  1. Criston Evans

    LOVE IT! I was born and raised in Scioto County and still live here today with my family. We need a small town revival. I currently work at an Addiction Treatment Center so I see what they are talking about 1st hand. I know I know most people think treatment centers just trade one drug for another. The way I see it addiction is a disease and some need medicine to help them get better. Some places aren’t legit and some are. I know I wouldn’t be working somewhere where I could be sent to prison. So Im here everyday trying to help those who really need it. If your addicted don’t give up get help..Its not easy but its worth it! Keep up the good work guys! We all have to stick together and clean this place up!

  2. Christine Whittington

    7-4-0 reminds me of my hometown, Elkhart, Indiana (574). Elkhart was built on the pharmaceutical, band instrument, and musical instrument manufacturing industries. Because of the mobile home industry, it tags along with the fortunes of Detroit.

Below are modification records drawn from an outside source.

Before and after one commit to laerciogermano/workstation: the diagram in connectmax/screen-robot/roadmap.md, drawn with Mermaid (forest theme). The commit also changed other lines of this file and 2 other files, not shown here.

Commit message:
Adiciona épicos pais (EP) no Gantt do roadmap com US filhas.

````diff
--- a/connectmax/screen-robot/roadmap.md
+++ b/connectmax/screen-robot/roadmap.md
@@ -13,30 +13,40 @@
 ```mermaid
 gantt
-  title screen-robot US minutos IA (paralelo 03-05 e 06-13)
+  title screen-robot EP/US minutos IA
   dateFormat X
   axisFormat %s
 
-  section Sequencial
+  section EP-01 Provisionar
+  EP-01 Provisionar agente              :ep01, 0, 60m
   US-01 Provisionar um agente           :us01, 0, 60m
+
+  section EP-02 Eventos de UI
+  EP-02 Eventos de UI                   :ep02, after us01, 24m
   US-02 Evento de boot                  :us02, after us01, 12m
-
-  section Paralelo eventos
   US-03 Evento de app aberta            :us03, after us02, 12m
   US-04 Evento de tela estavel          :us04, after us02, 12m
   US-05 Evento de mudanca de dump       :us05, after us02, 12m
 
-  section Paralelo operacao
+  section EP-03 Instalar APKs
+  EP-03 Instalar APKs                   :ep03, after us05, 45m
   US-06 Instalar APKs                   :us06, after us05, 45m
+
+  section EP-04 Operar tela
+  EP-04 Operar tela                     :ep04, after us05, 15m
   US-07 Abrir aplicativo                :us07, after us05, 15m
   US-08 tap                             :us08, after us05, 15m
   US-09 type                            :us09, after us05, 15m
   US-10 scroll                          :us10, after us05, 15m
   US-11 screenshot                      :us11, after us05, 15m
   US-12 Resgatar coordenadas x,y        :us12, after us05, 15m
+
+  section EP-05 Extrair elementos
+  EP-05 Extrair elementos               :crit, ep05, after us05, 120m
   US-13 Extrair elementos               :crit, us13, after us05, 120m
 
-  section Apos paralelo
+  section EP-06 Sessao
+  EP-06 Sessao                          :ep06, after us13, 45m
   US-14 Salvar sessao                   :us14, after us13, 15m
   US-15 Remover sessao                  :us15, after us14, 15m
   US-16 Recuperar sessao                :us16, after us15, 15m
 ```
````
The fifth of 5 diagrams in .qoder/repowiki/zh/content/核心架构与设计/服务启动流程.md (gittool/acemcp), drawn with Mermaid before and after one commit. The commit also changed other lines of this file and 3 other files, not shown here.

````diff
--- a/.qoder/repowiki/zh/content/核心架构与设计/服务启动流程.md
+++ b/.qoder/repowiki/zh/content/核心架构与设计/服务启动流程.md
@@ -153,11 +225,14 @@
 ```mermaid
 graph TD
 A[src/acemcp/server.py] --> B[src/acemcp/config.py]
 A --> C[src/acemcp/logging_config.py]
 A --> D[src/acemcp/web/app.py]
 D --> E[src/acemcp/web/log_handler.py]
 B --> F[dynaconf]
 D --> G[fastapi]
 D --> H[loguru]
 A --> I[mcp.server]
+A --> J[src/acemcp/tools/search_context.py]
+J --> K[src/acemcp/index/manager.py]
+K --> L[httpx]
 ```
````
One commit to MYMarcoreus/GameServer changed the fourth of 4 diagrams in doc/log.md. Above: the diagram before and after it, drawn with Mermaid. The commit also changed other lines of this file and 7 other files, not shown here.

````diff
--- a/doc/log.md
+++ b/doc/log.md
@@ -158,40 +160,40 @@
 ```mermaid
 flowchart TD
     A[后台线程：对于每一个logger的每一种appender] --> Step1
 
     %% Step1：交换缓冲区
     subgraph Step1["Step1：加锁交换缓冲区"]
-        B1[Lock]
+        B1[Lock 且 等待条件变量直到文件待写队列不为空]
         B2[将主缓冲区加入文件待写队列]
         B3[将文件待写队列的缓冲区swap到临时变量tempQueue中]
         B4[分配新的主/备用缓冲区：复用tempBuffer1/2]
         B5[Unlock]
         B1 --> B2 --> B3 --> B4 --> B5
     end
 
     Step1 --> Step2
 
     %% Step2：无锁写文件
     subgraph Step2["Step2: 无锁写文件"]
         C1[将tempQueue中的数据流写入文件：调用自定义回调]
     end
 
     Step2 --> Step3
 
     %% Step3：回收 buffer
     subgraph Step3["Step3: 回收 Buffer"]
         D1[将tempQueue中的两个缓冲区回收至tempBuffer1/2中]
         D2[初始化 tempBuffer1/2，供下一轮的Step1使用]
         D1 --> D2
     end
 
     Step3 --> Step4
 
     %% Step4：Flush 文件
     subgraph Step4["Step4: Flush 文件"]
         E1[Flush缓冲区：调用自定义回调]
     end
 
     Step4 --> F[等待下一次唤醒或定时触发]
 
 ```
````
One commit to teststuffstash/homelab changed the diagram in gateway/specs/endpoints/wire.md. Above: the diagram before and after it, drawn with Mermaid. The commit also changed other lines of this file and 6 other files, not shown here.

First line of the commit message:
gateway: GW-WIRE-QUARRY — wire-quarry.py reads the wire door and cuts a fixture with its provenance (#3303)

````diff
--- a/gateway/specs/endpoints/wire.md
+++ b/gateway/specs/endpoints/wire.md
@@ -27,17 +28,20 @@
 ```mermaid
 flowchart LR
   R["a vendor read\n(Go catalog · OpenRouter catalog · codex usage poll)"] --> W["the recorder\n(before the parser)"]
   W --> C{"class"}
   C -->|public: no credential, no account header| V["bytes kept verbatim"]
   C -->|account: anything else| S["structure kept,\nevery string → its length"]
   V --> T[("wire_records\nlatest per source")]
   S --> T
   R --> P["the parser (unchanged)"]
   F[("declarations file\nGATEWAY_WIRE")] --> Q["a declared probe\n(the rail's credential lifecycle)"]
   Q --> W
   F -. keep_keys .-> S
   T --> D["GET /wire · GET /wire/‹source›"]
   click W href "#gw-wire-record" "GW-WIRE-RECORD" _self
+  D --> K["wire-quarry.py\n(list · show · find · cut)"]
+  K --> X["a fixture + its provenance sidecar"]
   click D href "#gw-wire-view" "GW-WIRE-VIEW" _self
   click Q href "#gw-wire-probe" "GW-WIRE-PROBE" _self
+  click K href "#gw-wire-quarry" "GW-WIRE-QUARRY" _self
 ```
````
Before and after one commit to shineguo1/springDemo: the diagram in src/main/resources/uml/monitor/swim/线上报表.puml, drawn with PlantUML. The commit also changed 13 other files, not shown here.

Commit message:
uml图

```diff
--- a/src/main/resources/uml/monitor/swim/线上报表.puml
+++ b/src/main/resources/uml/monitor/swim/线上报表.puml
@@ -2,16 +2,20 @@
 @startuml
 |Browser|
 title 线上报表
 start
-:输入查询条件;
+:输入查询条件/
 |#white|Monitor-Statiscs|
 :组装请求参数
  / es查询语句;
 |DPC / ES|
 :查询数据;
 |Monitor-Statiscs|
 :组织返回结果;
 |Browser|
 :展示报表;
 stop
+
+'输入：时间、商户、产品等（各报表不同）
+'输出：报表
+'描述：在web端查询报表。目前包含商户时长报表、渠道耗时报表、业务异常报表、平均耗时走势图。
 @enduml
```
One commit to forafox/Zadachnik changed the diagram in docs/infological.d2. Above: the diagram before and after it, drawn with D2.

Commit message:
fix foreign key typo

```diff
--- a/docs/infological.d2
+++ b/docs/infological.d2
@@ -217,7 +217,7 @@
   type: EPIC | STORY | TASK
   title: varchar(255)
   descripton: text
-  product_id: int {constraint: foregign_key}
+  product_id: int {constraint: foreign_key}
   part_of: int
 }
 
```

Don’t know about heroin, but backpack meth and home meth labs (one blew up across the street from the high school) are everywhere.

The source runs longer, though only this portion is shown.